A walrus attacked and sunk a Russian Navy vessel last week as it approached the shore of a remote Arctic island, according to the Russian Geographical Society (RGO).
Fortunately, the crew of the wrecked landing craft all made it to shore, and no walruses were harmed by the encounter. The incident is another example of how “polar latitudes are fraught with many dangers,” said the RGO in a statement, adding that the walrus may have been defending young pups.
The craft was dispatched from the Altai, a rescue tug that belongs to the Northern Fleet of the Russian Navy. The Altai is currently on a scientific expedition to Franz Josef Land, an Arctic archipelago that is only inhabited by military personnel. The scientists onboard the landing vessel were on their way to land at Cape Geller on the island of Wilczek Land when the attack occurred.
“Serious troubles were avoided thanks to the clear and well-coordinated actions of the Northern Fleet servicemen,” said the Northern Fleet in a statement.
This is not the first time that walruses have shown that they will slam into vessels if provoked. In 2012, explorer Erik Boomer was kayaking near Ellesmere Island in Nunavut when he was attacked by a walrus.
“There was about 15 seconds of terror that happened when all of a sudden, a walrus came up out of the water literally right underneath and beside me,” Boomer told the CBC. "I saw the walrus's face and it was pushing me and I was getting spun around. I planted my paddle right between his eyes and held my distance and kept pushing off and kind of whacking him.”
Both Boomer and the walrus were unharmed by the encounter.
Though these walrus-vessel interactions show that the animals should not be underestimated, walruses don’t only approach boats to attack them. In 2006, for instance, a walrus was photographed sunning itself on a Russian submarine.
The Altai expedition has now resumed its mission of surveying Arctic glaciers and wildlife, and reconstructing the first scientific expeditions to explore Franz Josef Land.
For instance, the researchers are looking for the remains of Russian Arctic explorer Georgy Sedov, who died in 1914 while attempting to reach the North Pole. They are also retracing the journey of an Austro-Hungarian expedition to the archipelago in 1874, using an eyewitness account written by explorer Julius Payer, according to the Northern Fleet.

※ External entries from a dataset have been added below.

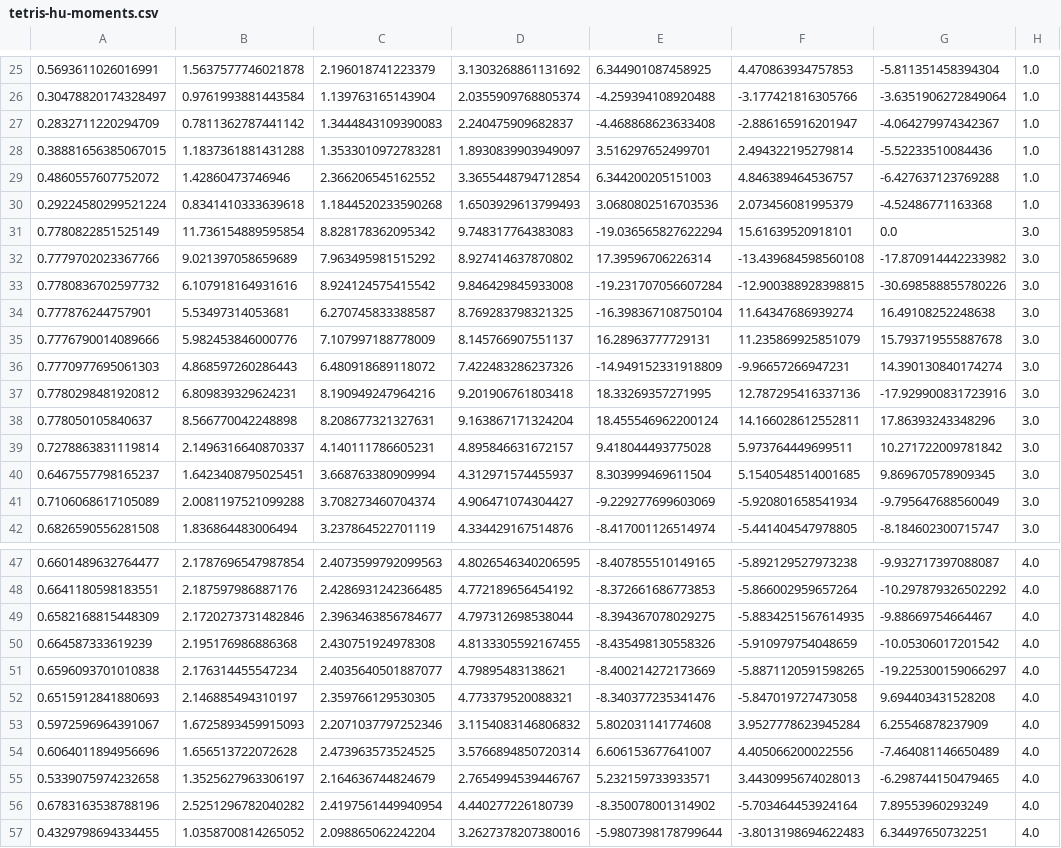
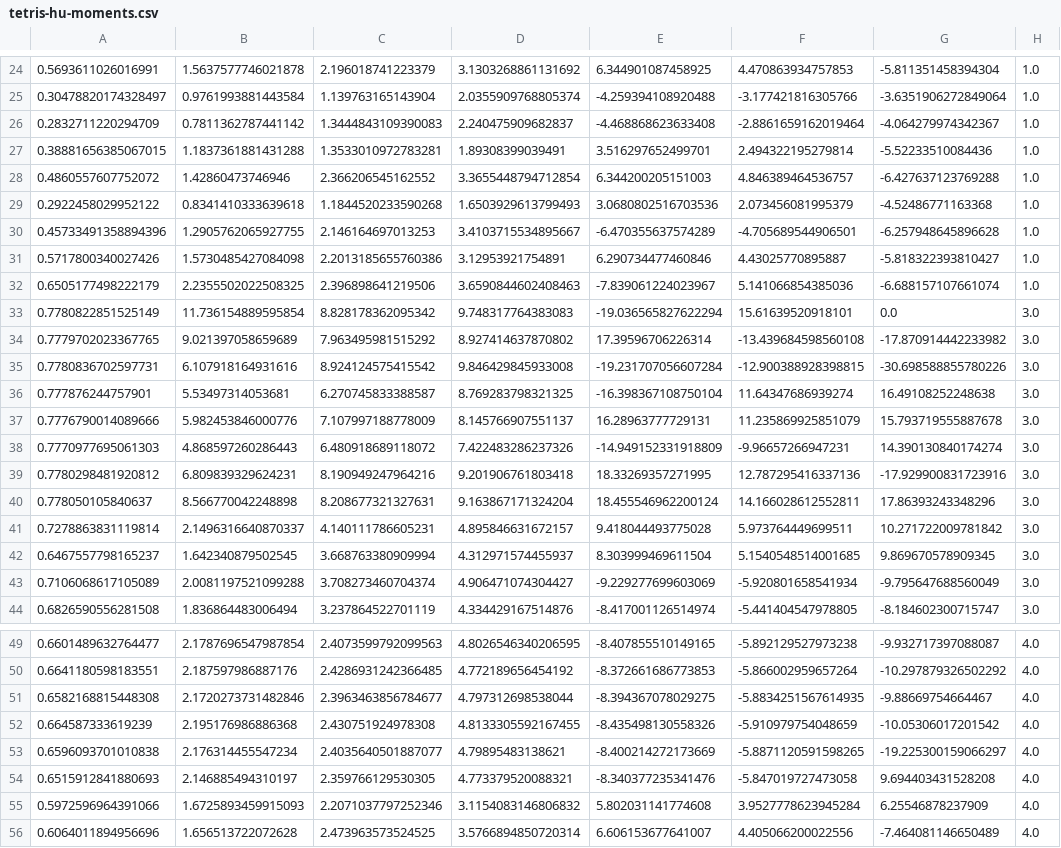
Before and after one commit to julian-ritondale/vision-artificial, a CSV file: tp2/dataset/tetris-hu-moments.csv, drawn as a sheet; only a part is shown, gaps mark what is left out; the shorter side is filled out with more unchanged rows; the diff covers the shown part only.

```diff
--- a/tp2/dataset/tetris-hu-moments.csv
+++ b/tp2/dataset/tetris-hu-moments.csv
@@ -26,9 +25,12 @@
 0.30478820174328497,0.9761993881443584,1.139763165143904,2.0355909768805374,-4.259394108920488,-3.177421816305766,-3.6351906272849064,1.0
-0.2832711220294709,0.7811362787441142,1.3444843109390083,2.240475909682837,-4.468868623633408,-2.886165916201947,-4.064279974342367,1.0
-0.38881656385067015,1.1837361881431288,1.3533010972783281,1.8930839903949097,3.516297652499701,2.494322195279814,-5.52233510084436,1.0
+0.2832711220294709,0.7811362787441142,1.3444843109390083,2.240475909682837,-4.468868623633408,-2.8861659162019464,-4.064279974342367,1.0
+0.38881656385067015,1.1837361881431288,1.3533010972783281,1.89308399039491,3.516297652499701,2.494322195279814,-5.52233510084436,1.0
 0.4860557607752072,1.42860473746946,2.366206545162552,3.3655448794712854,6.344200205151003,4.846389464536757,-6.427637123769288,1.0
-0.29224580299521224,0.8341410333639618,1.1844520233590268,1.6503929613799493,3.0680802516703536,2.073456081995379,-4.52486771163368,1.0
+0.2922458029952122,0.8341410333639618,1.1844520233590268,1.6503929613799493,3.0680802516703536,2.073456081995379,-4.52486771163368,1.0
+0.45733491358894396,1.2905762065927755,2.146164697013253,3.4103715534895667,-6.470355637574289,-4.705689544906501,-6.257948645896628,1.0
+0.5717800340027426,1.5730485427084098,2.2013185655760386,3.12953921754891,6.290734477460846,4.43025770895887,-5.818322393810427,1.0
+0.6505177498222179,2.2355502022508325,2.396898641219506,3.6590844602408463,-7.839061224023967,5.141066854385036,-6.688157107661074,1.0
 0.7780822851525149,11.736154889595854,8.828178362095342,9.748317764383083,-19.036565827622294,15.61639520918101,0.0,3.0
-0.7779702023367766,9.021397058659689,7.963495981515292,8.927414637870802,17.39596706226314,-13.439684598560108,-17.870914442233982,3.0
-0.7780836702597732,6.107918164931616,8.924124575415542,9.846429845933008,-19.231707056607284,-12.900388928398815,-30.698588855780226,3.0
+0.7779702023367765,9.021397058659689,7.963495981515292,8.927414637870802,17.39596706226314,-13.439684598560108,-17.870914442233982,3.0
+0.7780836702597731,6.107918164931616,8.924124575415542,9.846429845933008,-19.231707056607284,-12.900388928398815,-30.698588855780226,3.0
 0.777876244757901,5.53497314053681,6.270745833388587,8.769283798321325,-16.398367108750104,11.64347686939274,16.49108252248638,3.0
@@ -39,3 +41,3 @@
 0.7278863831119814,2.1496316640870337,4.140111786605231,4.895846631672157,9.418044493775028,5.973764449699511,10.271722009781842,3.0
-0.6467557798165237,1.6423408795025451,3.668763380909994,4.312971574455937,8.303999469611504,5.1540548514001685,9.869670578909345,3.0
+0.6467557798165237,1.642340879502545,3.668763380909994,4.312971574455937,8.303999469611504,5.1540548514001685,9.869670578909345,3.0
 0.7106068617105089,2.0081197521099288,3.708273460704374,4.906471074304427,-9.229277699603069,-5.920801658541934,-9.795647688560049,3.0
@@ -48,3 +50,3 @@
 0.6641180598183551,2.187597986887176,2.4286931242366485,4.772189656454192,-8.372661686773853,-5.866002959657264,-10.297879326502292,4.0
-0.6582168815448309,2.1720273731482846,2.3963463856784677,4.797312698538044,-8.394367078029275,-5.8834251567614935,-9.88669754664467,4.0
+0.6582168815448308,2.1720273731482846,2.3963463856784677,4.797312698538044,-8.394367078029275,-5.8834251567614935,-9.88669754664467,4.0
 0.664587333619239,2.195176986886368,2.430751924978308,4.8133305592167455,-8.435498130558326,-5.910979754048659,-10.05306017201542,4.0
@@ -52,3 +54,3 @@
 0.6515912841880693,2.146885494310197,2.359766129530305,4.773379520088321,-8.340377235341476,-5.847019727473058,9.694403431528208,4.0
-0.5972596964391067,1.6725893459915093,2.2071037797252346,3.1154083146806832,5.802031141774608,3.9527778623945284,6.25546878237909,4.0
+0.5972596964391066,1.6725893459915093,2.2071037797252346,3.1154083146806832,5.802031141774608,3.9527778623945284,6.25546878237909,4.0
 0.6064011894956696,1.656513722072628,2.473963573524525,3.5766894850720314,6.606153677641007,4.405066200022556,-7.464081146650489,4.0
```
Also changed, not shown: 10 added rows, 10 removed rows, 6 moved rows and 2 edited cells elsewhere in this file, 5 other files.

Hopefully, no more angry walruses are awaiting the researchers.